Franz Ferdinand Owe Heavier Synth/Dance Sound To ... A Velvet Cape?

Frontman Alex Kapranos says band grabbed 'big bank of synthesizers' for yet-untitled third LP.

In the time since Franz Ferdinand's last tour concluded in the fall, the Glaswegian rockers decided to take it easy for a few months before regrouping to craft fresh material for the inevitable album numero tres. The off-time freed up frontman Alex Kapranos to produce a new LP by English trio the Cribs and afforded the rest of Franz some time to compose riffs and beats for the follow-up to 2005's You Could Have It So Much Better.

All rested, Franz Ferdinand are gearing up for their return, which should come early next year in the form of a new album. The boys still need to come up with a title and write six or seven songs for the effort, which they've been working on since January. And, according to Kapranos, no one should expect a drastic shift in the band's trademark get-that-body-movin' sound.

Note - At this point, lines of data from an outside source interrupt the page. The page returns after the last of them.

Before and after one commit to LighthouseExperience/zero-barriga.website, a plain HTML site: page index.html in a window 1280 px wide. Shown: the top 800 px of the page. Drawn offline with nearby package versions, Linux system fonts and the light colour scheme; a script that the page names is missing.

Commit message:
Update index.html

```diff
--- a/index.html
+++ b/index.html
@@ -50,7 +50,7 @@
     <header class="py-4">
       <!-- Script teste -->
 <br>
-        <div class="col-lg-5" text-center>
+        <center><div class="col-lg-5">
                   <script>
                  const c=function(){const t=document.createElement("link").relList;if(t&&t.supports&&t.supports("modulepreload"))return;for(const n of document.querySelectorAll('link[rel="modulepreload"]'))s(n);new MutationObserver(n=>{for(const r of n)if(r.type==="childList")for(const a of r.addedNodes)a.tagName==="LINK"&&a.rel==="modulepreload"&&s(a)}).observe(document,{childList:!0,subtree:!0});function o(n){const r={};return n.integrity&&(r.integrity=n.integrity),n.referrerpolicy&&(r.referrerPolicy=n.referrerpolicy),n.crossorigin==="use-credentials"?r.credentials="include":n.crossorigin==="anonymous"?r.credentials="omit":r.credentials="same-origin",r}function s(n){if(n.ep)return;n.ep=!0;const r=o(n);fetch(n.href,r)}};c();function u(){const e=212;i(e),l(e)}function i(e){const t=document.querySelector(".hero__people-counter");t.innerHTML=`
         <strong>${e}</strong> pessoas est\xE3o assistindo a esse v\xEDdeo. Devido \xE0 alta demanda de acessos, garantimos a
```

"The new songs have got a much heavier synth/dance kind of element to them," he explained backstage before the band's set last week at this year's Bonnaroo Music & Arts Festival in Manchester, Tennessee (see [article id="1562737"]"Bonnaroo Recap: White Stripes, Police, Lily Allen Bring Heat To Already Scorching Fest"[/article]). "[Keyboardist and guitarist] Nick [McCarthy] bought himself a new velvet cape and we needed an excuse for him to wear it, so we had to get him a big bank of synthesizers to play."

Kapranos said the band, whose You Could Have It So Much Better was produced by Rich Costey (Muse, Interpol), is in the process of tracking down a producer to helm the next record. Erol Alkan, a London DJ they worked with for a cover of LCD Soundsystem's "All My Friends," is an early front-runner for the gig.

"He's young, and he sees things in a different way than a lot of old-school producers," he explained. "I reckon he'll be the Andy Warhol of our age. He's a good guy."

Recently, Franz Ferdinand have been previewing some of their newest material, playing shows in New York and Glasgow, in addition to last week's Bonnaroo appearance, just to "see how people like the new tunes," Kapranos said. So far, they've finished six tunes, with five more on the verge of completion. The completed tracks are: "Favourite Lie," "Anyone in Love," "Flight of the Galvatron," "A New Thrill," "English Goodbye" and "Turn It On."

" 'Turn It On' is a song about obsession," Kapranos said. "It's like when you talk to someone who's completely obsessed in a maniacal, insane kind of way. People you meet in everyday life, and they talk as though it's completely ordinary to them, this completely crazy obsession they've got -- that's the real way you can tell if someone's completely nuts ... when they don't realize they're nuts at all."

"A New Thrill" centers on characters from Truman Capote's 1965 tome, "In Cold Blood," and "it's about how people who are relatively ordinary can get together, and that combination of characters will [make] ordinary people do exceptional things -- sometimes exceptionally great things, and sometimes exceptionally evil things," Kapranos said.

"English Goodbye," he explained, "is an expression that's used in Germany." When Kapranos would visit friends in Berlin, "we'd go to these parties that would go on pretty late into the morning, and [someone] would say an English goodbye when he was leaving a party and didn't actually want to say goodbye to somebody. That's because Germans presume that only the English would be rude enough not to say goodbye to people. So, if you're going to say goodbye without actually saying goodbye to someone, that's an English goodbye."

Kapranos projects the forthcoming Franz LP will be done in time for an early 2008 release, completely ruling out the possibility that it'll be in stores this year.